Origin of strake

1300–50; Middle English; apparently akin to stretch

OTHER WORDS FROM strake

straked, adjective
Dictionary.com Unabridged Based on the Random House Unabridged Dictionary, © Random House, Inc. 2020

Example sentences from the Web for strake

British Dictionary definitions for strake

strake
/ (streɪk) /

noun

  1. a curved metal plate forming part of the metal rim on a wooden wheel
  2. any metal plate let into a rubber tyre
Also called: streak nautical one of a continuous range of planks or plates forming the side of a vessel
a profiled piece of wood carried on an arm that rotates round a fixed post: used to sweep the internal shape of a mould, as for a bell or a ship's propeller blade, in sand or loam

Word Origin for strake

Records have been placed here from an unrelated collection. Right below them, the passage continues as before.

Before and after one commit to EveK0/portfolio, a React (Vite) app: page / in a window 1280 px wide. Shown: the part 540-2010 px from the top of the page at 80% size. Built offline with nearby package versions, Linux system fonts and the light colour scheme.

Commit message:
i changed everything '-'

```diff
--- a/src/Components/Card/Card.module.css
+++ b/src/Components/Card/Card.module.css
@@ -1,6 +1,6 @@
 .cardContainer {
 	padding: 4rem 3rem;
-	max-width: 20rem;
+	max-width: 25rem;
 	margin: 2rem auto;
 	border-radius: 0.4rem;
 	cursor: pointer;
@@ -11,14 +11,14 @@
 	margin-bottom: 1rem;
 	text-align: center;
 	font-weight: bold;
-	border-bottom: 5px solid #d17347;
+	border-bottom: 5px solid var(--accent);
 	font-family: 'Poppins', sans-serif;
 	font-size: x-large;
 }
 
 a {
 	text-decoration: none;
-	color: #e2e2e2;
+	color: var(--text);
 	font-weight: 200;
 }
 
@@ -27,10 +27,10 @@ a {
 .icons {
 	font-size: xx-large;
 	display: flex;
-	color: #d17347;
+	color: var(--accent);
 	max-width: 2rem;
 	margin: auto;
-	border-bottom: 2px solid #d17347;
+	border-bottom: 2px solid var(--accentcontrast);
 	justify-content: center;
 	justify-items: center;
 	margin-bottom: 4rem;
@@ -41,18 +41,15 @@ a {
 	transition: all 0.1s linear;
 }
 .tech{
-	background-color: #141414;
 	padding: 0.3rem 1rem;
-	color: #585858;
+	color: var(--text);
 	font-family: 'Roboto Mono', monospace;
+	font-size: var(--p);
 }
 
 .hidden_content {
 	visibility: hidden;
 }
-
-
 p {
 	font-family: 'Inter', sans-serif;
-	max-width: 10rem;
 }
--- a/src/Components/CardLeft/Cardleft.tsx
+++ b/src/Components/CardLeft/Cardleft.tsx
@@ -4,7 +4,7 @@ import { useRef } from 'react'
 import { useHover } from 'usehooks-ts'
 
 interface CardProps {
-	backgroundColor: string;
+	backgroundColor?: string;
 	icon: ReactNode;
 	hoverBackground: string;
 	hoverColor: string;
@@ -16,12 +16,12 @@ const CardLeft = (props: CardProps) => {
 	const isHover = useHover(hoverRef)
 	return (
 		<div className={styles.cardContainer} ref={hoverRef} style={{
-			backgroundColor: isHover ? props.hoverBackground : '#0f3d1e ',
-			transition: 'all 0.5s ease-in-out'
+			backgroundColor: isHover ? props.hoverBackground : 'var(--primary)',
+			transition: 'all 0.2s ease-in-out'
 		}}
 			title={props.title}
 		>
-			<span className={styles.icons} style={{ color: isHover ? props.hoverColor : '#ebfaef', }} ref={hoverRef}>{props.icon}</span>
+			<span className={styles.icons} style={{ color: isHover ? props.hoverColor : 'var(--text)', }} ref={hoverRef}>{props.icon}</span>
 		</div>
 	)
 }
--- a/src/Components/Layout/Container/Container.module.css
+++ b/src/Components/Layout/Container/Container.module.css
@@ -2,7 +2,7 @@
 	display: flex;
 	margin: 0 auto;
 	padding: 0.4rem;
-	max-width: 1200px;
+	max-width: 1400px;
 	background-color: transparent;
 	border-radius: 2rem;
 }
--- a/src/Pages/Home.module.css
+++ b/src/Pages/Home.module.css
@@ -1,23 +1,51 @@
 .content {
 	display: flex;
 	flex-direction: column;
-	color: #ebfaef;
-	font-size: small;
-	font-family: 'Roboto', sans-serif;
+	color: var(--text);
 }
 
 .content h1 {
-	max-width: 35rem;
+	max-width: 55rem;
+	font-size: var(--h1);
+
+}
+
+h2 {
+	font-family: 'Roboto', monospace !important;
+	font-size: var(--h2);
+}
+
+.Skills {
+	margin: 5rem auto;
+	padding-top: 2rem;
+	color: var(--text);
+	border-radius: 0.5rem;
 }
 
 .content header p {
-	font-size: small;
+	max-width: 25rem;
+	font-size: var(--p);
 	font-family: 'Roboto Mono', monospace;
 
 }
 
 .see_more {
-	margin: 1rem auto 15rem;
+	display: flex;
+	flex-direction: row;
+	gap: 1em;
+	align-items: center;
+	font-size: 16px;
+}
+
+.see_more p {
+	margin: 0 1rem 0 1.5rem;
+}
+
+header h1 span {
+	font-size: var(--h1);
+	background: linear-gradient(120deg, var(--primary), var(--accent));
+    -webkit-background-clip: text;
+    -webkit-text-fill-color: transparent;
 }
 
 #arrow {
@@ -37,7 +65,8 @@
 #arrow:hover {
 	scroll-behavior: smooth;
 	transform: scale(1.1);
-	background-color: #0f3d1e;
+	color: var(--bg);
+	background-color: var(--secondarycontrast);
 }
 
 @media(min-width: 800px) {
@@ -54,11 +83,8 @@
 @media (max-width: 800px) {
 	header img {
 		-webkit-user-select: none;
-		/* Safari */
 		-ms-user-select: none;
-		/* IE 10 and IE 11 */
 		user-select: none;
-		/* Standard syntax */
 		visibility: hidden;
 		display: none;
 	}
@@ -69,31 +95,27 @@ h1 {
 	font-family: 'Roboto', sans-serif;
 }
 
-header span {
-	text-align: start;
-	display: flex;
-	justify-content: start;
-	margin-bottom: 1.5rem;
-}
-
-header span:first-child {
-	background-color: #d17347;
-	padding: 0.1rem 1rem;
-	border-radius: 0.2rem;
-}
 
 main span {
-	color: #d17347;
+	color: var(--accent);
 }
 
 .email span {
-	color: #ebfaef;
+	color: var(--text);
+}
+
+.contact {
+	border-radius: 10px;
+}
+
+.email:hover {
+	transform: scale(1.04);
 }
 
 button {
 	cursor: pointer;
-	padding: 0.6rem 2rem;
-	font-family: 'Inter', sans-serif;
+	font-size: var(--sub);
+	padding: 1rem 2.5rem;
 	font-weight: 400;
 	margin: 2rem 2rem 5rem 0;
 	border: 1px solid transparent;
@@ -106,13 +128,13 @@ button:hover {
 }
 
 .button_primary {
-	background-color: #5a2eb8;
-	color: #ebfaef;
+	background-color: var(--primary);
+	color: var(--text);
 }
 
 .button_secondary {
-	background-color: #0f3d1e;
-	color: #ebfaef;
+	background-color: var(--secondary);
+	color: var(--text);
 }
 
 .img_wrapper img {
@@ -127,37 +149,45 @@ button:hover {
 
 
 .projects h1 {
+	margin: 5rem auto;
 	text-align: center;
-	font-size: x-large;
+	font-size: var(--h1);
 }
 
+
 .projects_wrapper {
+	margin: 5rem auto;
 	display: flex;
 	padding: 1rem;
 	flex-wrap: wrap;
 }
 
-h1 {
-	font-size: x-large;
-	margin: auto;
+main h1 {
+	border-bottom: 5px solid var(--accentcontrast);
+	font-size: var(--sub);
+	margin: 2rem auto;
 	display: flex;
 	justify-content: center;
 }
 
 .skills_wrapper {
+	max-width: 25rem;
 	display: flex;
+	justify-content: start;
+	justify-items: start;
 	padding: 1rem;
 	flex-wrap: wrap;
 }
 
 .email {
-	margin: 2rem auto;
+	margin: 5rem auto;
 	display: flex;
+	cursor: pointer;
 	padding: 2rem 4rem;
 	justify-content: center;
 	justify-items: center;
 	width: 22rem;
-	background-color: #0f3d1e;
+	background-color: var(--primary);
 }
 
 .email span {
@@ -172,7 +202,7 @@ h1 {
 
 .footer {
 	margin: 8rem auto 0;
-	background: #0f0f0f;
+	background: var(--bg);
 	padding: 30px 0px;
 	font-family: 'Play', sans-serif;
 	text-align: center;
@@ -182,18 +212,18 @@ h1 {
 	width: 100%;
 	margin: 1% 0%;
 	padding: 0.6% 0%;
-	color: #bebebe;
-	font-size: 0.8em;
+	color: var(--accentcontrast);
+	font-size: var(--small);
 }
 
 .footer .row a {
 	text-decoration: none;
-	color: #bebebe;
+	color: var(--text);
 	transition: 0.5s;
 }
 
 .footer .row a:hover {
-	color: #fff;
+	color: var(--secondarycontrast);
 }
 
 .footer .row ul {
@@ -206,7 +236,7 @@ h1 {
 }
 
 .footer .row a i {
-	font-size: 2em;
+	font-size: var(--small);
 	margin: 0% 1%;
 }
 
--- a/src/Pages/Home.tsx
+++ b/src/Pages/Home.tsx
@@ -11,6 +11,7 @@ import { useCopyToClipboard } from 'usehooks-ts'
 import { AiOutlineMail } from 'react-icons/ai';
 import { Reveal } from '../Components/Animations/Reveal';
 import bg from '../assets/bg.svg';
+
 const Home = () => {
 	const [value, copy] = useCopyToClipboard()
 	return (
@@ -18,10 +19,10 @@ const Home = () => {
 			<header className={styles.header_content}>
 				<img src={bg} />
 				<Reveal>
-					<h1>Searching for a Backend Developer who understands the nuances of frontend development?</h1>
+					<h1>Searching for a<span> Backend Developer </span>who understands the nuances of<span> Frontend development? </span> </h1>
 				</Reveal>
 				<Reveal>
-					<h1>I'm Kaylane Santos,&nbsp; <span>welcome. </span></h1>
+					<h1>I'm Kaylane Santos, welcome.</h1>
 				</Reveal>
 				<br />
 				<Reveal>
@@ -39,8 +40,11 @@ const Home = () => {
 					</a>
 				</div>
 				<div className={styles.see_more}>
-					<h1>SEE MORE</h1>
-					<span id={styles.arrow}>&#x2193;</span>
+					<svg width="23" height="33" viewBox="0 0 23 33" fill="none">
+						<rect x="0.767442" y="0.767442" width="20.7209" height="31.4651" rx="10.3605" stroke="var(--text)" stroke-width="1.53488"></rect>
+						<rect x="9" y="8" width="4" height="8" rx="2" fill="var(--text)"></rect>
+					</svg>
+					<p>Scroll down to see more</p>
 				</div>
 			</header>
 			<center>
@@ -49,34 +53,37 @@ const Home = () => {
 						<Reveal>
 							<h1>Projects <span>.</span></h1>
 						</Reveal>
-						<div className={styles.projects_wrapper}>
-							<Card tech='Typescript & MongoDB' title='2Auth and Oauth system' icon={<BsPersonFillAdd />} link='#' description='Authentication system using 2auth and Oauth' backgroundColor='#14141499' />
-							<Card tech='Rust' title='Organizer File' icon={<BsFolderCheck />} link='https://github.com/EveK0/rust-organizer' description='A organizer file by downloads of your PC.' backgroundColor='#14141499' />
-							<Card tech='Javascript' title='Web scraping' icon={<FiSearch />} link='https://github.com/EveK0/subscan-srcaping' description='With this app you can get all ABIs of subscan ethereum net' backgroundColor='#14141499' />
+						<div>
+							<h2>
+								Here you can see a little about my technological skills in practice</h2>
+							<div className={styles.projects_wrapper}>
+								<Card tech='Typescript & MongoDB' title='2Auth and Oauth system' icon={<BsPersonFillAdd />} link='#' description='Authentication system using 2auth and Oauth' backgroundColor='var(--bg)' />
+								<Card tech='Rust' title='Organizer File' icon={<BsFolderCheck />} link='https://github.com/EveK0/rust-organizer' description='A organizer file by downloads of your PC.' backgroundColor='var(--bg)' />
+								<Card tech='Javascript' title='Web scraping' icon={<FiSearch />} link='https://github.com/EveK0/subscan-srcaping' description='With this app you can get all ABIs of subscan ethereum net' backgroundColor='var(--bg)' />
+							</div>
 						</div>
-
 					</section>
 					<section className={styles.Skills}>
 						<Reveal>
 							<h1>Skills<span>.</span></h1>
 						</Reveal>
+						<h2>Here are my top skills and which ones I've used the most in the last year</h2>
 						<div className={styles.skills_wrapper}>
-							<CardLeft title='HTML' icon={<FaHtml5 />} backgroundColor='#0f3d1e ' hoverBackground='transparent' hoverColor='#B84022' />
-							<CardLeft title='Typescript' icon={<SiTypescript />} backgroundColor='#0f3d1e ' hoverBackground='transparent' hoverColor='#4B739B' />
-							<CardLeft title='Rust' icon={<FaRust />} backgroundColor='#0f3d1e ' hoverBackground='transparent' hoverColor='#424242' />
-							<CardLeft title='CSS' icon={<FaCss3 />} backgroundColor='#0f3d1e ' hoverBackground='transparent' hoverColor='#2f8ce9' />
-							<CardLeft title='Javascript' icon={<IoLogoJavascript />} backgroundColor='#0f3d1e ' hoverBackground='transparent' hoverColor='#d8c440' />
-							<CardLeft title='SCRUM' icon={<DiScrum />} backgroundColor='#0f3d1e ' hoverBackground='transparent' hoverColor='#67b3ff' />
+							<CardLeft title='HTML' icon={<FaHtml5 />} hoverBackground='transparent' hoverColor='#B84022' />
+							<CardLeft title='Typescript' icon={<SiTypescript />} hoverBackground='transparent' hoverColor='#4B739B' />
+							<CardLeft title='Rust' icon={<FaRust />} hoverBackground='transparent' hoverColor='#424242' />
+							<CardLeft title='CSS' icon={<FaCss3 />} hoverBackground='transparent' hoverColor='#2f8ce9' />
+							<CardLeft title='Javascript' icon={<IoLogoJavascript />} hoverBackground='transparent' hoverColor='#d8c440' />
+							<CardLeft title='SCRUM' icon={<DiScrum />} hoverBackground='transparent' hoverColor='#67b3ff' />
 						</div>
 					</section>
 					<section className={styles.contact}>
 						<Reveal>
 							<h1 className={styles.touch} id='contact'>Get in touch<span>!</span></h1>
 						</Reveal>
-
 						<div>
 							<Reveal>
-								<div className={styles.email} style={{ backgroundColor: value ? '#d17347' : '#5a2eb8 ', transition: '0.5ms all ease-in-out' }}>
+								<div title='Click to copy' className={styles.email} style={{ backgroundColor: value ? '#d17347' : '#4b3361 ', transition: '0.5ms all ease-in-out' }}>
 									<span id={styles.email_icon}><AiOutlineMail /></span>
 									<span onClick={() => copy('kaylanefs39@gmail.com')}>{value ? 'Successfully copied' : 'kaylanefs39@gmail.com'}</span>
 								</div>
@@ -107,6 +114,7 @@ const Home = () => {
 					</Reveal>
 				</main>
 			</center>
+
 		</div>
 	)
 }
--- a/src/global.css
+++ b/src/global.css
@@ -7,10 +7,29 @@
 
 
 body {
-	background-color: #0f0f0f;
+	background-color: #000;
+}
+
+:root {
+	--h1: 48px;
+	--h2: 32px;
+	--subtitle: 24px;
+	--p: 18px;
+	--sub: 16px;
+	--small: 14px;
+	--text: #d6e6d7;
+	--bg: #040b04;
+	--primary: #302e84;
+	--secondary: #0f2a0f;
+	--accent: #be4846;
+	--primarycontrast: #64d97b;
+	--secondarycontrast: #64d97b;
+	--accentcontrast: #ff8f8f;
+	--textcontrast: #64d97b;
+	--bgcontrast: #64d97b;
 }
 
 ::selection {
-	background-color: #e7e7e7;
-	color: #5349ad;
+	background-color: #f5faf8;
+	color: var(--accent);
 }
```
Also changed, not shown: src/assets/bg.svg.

C14: related to Old English streccan to stretch
Collins English Dictionary - Complete & Unabridged 2012 Digital Edition © William Collins Sons & Co. Ltd. 1979, 1986 © HarperCollins Publishers 1998, 2000, 2003, 2005, 2006, 2007, 2009, 2012